JONATHAN J. COOPER
SACRAMENTO, Calif. (AP) — Democratic activists loyal to the Sen. Bernie Sanders aren't ready to give up after their favored candidate came tantalizingly close but fell short of taking control of the California Democratic Party.
"Berniecrats" and like-minded Democrats looking to shake up their party leadership refused Sunday to accept election results and demanded validation in the race for party chairman.
The conflict inflames a bitter divide in a party whose leaders are trying hard to unify behind the goal of stymieing President Donald Trump and Republicans in Congress.
After Sanders was defeated by Hillary Clinton in last year's presidential primary and Congressman Keith Ellison lost his bid for Democratic National Committee chair, Saturday's election felt like a third punch in the gut to Sanders-aligned activists. They've pushed the Democratic Party to reject money from wealthy interests, deriding many in the party's establishment as corporate Democrats.
"Things are going to get tough for the Democratic Party, and if they don't want the Republicans to win then they need to work with us," said Bryan Hash, a Sanders supporter from Southern California, said Saturday shortly after results were announced.
Hash, a first-time convention delegate, and other Sanders loyalists rallied behind Kimberly Ellis in the race to replace outgoing party chair John Burton.
Longtime party insider Eric Bauman defeated Ellis by 62 votes out of nearly 3,000 cast — a razor-thin margin for a candidate who lined up support from most of the state's elected Democrats and, until recently, was widely expected to win with minimal opposition. He had a natural advantage in an election where many delegates were selected by party insiders and elected officials.
Ellis refused to concede, citing unspecified concerns with the vote count and, after speaking with a lawyer, declared "this race is not over."
"If we want to build a party that moves forward together, strong and unified, we owe it to every Democrat in California to ensure the election was conducted fairly and with transparency," she wrote on Facebook Sunday.
Ellis and Bauman both endorsed Clinton's presidential bid and were largely aligned in their approaches to public policy.
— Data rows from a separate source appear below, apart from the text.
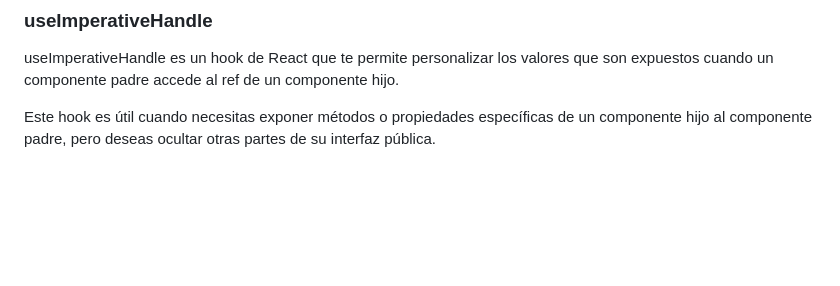
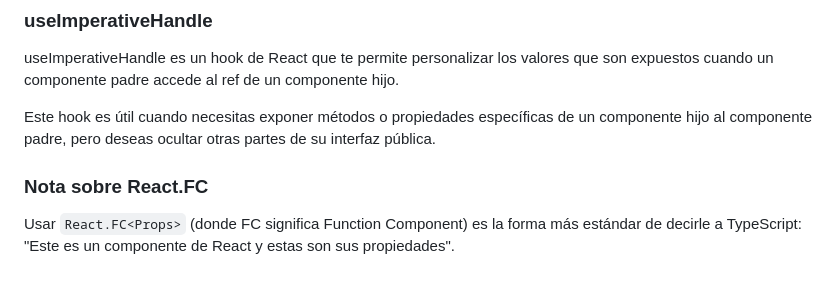
Before and after one commit to stonedjjh/React, a Markdown page: Notas.md, the part around the change. Rendered like a GitHub page; blank space fills up the shorter version.

Commit message:
refactor: agregada nota sobre React.FC

```diff
--- a/Notas.md
+++ b/Notas.md
@@ -331,3 +331,7 @@ useImperativeHandle es un hook de React que te permite personalizar los valores
 componente padre accede al ref de un componente hijo.
 
 Este hook es útil cuando necesitas exponer métodos o propiedades específicas de un componente hijo al componente padre, pero deseas ocultar otras partes de su interfaz pública.
+
+### Nota sobre React.FC
+
+Usar `React.FC<Props>` (donde FC significa Function Component) es la forma más estándar de decirle a TypeScript: "Este es un componente de React y estas son sus propiedades".
```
But Ellis adopted a Sanders-inspired message determined to minimize the influence of money in politics. Her supporters were outraged that Bauman's political consulting firm accepted money from pharmaceutical companies to work against a Sanders-backed initiative aimed at limiting government spending on medications.
Bauman, looking to unify the fractured party he now leads, offered words of conciliation.
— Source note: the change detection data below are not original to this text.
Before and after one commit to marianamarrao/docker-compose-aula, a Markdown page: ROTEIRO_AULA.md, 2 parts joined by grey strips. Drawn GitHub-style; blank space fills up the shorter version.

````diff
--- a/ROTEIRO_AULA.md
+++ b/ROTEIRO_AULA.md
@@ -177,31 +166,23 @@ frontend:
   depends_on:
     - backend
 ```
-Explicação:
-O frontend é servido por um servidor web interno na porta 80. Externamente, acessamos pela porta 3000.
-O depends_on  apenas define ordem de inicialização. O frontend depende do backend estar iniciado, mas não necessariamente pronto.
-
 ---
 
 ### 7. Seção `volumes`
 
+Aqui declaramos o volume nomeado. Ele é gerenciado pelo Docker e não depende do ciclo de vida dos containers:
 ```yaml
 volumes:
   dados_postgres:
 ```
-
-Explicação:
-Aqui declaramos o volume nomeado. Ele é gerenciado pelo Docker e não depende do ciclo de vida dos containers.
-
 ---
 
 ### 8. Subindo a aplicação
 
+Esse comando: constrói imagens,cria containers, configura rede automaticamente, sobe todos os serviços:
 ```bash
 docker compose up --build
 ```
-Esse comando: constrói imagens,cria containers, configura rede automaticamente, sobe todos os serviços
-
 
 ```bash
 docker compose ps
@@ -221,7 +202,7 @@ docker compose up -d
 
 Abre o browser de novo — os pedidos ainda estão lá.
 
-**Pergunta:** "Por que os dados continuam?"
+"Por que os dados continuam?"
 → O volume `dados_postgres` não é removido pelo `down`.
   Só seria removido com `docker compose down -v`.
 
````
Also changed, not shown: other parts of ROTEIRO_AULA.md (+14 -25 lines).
"There is no denying that there is a problem when so many of our hardworking activists feel that they are not welcome within our party and that they have been slighted and shut out of the process," Bauman said in a statement.
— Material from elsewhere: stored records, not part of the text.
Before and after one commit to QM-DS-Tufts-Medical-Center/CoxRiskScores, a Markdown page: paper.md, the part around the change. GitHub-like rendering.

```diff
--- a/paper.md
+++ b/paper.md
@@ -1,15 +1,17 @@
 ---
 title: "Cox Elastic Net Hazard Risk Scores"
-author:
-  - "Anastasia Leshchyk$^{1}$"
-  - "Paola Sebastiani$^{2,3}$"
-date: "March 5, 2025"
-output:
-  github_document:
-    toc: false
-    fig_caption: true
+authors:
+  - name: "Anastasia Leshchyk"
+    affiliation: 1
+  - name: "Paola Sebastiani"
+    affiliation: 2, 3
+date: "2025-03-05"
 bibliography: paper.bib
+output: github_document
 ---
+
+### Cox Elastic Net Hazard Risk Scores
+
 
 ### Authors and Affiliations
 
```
Democrats could pay a price if the tension in their party lingers, said Thad Kousser, chair of the political science department at University of California, San Diego.
"It does not matter directly to anyone who wasn't in that convention hall this weekend," Kousser said. "But the indirect impact of having those people coming out of that convention hall united, excited ready to walk precincts ready to recruit others to volunteer, that has a huge impact on a party."
While many of the party's activists were consumed by the squabbles inside the party, elected Democrats aimed their remarks at the party's common foe — Trump and the Republicans.
U.S. Rep. Adam Schiff offered a keynote speech that touched heavily on themes of unity in both the Democratic Party and the country at large. The Burbank congressman is a rising star in the party after his role as the top Democrat on the House Intelligence Committee gave him a platform to scrutinize Trump's campaign contacts with Russians.
"Democrats, we must bind up our party's wounds, for only then can we save our country," Schiff said.